History, Department of


Date of this Version



Sean Kammer, "The Railroads Must Have Ties: A Legal History of Forest Conservation and the Oregon & California Railroad Land Grant, 1887-1916," 23 Western Legal History 1 (2010).


Copyright ©2010 The Ninth Judicial Circuit Historical Society.


Historians have! for the most part! left unchallenged a similar negative view of Edward H. Harriman, who headed both the Union Pacific and the Southern Pacific and was perhaps the most powerful of the railroad tycoons during the first decade of the twentieth century.4 Prior to Harriman's takeover of the Southern Pacific in 1901, that railroad's long-standing policy had been to subdivide and sell lands to farmers, miners, and loggers, the purpose being lito encourage long-term settlement, economic growth, and rail traffic," but Harriman questioned and ultimately rejected this policy.s In January 1903, he ordered the termination of sales of the remaining Southern Pacific land grant, including the heavily timbered lands of the Oregon and California Railroad, which had been a Southern Pacificsubsidiary since 1887. It remains unclear whether Harriman initially intended for this suspension to be temporary in order to allow his men to ascertain fully the nature of his extensive land holdings, or whether this move in fact represented a permanent shift in pohcy.6 What is clear is that by 1905 virtually sales ceased.
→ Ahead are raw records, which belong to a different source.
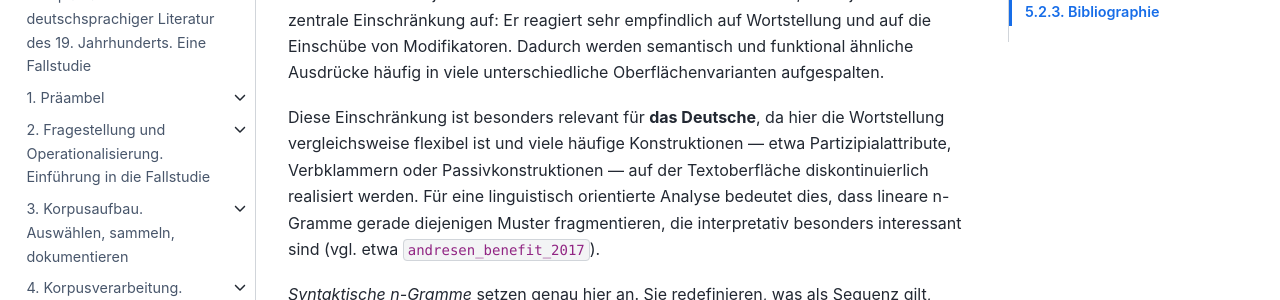
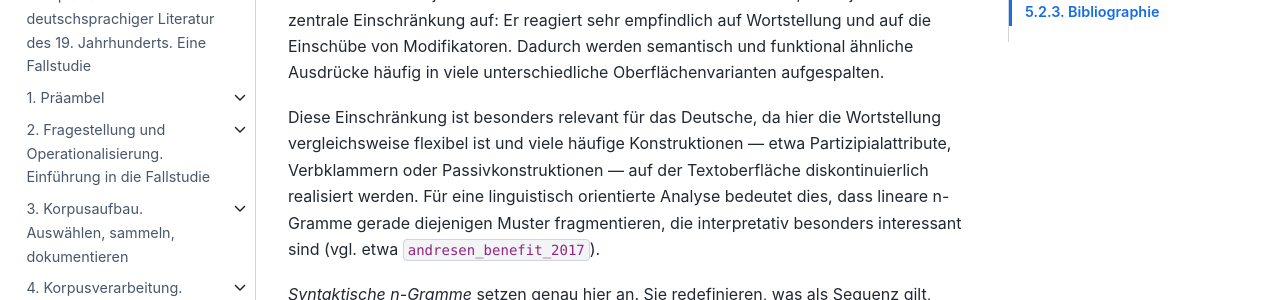
Before and after one commit to quadriga-dk/Text-Fallstudie-3, a Jupyter Book: the page built from corpus_analysis/corpus-analysis_syntactic-ngrams-intro.md, in a window 1280 px wide and 900 px high, scrolled down 2323 px. Shown: the part 153-453 px from the top of the window. Built offline with Jupyter Book 1.0.4 settings and Sphinx 7.4.7 and the Sphinx Book theme 1.1.4, drawn with Linux system fonts in a browser that asks for light colours; pages that are not in the unit, such as notebooks, are missing from menus; cross-references to code outside the pages are shown as plain code; some of the changed text lies outside the part shown.

Commit message:
stylistic polishing

```diff
--- a/corpus_analysis/corpus-analysis_syntactic-ngrams-intro.md
+++ b/corpus_analysis/corpus-analysis_syntactic-ngrams-intro.md
@@ -1,6 +1,6 @@
 # Von Wörtern zu Mustern: n-Gramme
 
-Das [vorangehende Notebook](corpus-analysis_semantic-field-analysis.ipynb) konzentriert sich auf **einzelne Wörter und ihre Häufigkeiten**, etwa um semantische Felder rund um Luft, Verschmutzung oder Umwelt zu identifizieren. Solche Analysen sind ein zentraler erster Schritt, bleiben jedoch auf *isolierte lexikalische Einheiten* beschränkt. Viele inhaltlich relevante Bedeutungen werden jedoch nicht durch einzelne Wörter ausgedrückt, sondern durch **wiederkehrende Wortkombinationen**.
+Das [vorangehende Notebook](corpus-analysis_semantic-field-analysis.ipynb) konzentriert sich auf einzelne Wörter und ihre Häufigkeiten, etwa um semantische Felder rund um Luft, Verschmutzung oder Umwelt zu identifizieren. Solche Analysen sind ein zentraler erster Schritt, bleiben jedoch auf *isolierte lexikalische Einheiten* beschränkt. Viele inhaltlich relevante Bedeutungen werden jedoch nicht durch einzelne Wörter ausgedrückt, sondern durch **wiederkehrende Wortkombinationen**.
 
 Ein verbreiteter Ansatz, um über Einzelwörter hinauszugehen, ist die Analyse von **n-Grammen**. N-Gramme modellieren Sprache als Sequenzen von *n* aufeinanderfolgenden Tokens und erlauben es, wiederkehrende mehrwortige Muster sichtbar zu machen, etwa Kollokationen, feste Wendungen oder kurze Konstruktionen. So lassen sich statt der getrennten Betrachtung von *Rauch* und *Luft* beispielsweise Muster wie *dichter Rauch*, *schlechte Luft* oder *Luft und Wasser* identifizieren. Hier ist ein Beispiel für die Aufteilung einer Phrase aus einem der vielen Texte dieser Fallstudie (Eine Nacht im Jägerhause, Friedrich Hebbel) in N-Gramme der Länge 1, 2 und 3 (d. h. Unigramme, 2-Gramme und 3-Gramme):
 
@@ -34,7 +34,7 @@
 
 Klassische **lineare n-Gramme** definieren solche Muster ausschließlich auf der Grundlage von Oberflächenadjazenz. Dieser Ansatz ist einfach und oft effektiv, weist jedoch eine zentrale Einschränkung auf: Er reagiert sehr empfindlich auf Wortstellung und auf die Einschübe von Modifikatoren. Dadurch werden semantisch und funktional ähnliche Ausdrücke häufig in viele unterschiedliche Oberflächenvarianten aufgespalten.
 
-Diese Einschränkung ist besonders relevant für **das Deutsche**, da hier die Wortstellung vergleichsweise flexibel ist und viele häufige Konstruktionen — etwa Partizipialattribute, Verbklammern oder Passivkonstruktionen — auf der Textoberfläche diskontinuierlich realisiert werden. Für eine linguistisch orientierte Analyse bedeutet dies, dass lineare n-Gramme gerade diejenigen Muster fragmentieren, die interpretativ besonders interessant sind (vgl. etwa {cite}`andresen_benefit_2017`).
+Diese Einschränkung ist besonders relevant für das Deutsche, da hier die Wortstellung vergleichsweise flexibel ist und viele häufige Konstruktionen — etwa Partizipialattribute, Verbklammern oder Passivkonstruktionen — auf der Textoberfläche diskontinuierlich realisiert werden. Für eine linguistisch orientierte Analyse bedeutet dies, dass lineare n-Gramme gerade diejenigen Muster fragmentieren, die interpretativ besonders interessant sind (vgl. etwa {cite}`andresen_benefit_2017`).
 
 *Syntaktische n-Gramme* setzen genau hier an. Sie redefinieren, was als Sequenz gilt, indem sie nicht der linearen Tokenfolge folgen, sondern **Relationen in einer syntaktischen Analyse**, typischerweise in einem Dependenzbaum. Wortfolgen werden somit nicht als Oberflächenstrings, sondern als **Pfade in der syntaktischen Struktur** modelliert.
 
@@ -77,7 +77,7 @@
 * *die Luft war übel und von Fabrikdünsten erfüllt*
 * *übel erschien die von Rauch erfüllte Luft der Stadt*
 
-Für die Analyse historischer Diskurse über Industrialisierung und Luftqualität ermöglichen syntaktische n-Gramme somit den Zugriff auf **strukturell wiederkehrende Beschreibungsweisen**, selbst wenn diese in der Textoberfläche stark variieren oder diskontinuierlich realisiert sind.
+Für die Analyse historischer Diskurse über Industrialisierung und Luftqualität ermöglichen syntaktische n-Gramme somit den Zugriff auf strukturell wiederkehrende Beschreibungsweisen, selbst wenn diese in der Textoberfläche stark variieren oder diskontinuierlich realisiert sind.
 
 ---
 
```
Local Oregonians, as well as prominent lumber companies and politicians in the state, accused Harriman of undermining Oregon's development, and a political movement there ultimately led the federal government in 1908 to sue Harriman's Oregon & California Railroad for the forfeiture of its unsold lands. At the culmination of a seven-year legal battle, the Supreme Court gave Congress the legal authority to seize the land and to provide for its disposition "in accordance with such policy as it may deem fitting "-and Congress quickly passed the Chamberlain-Ferris Act of 1916, which revested the remaining 2.3 million acres of the grant to the United States. Although historians have, for the most part, accepted the view that Harriman's land policies in Oregon were motivated by his apparently unrivaled speculative spirit, his policies were in fact consistent with utilitarian notions of conservation that he recognized as in keeping with his long-term profit motive.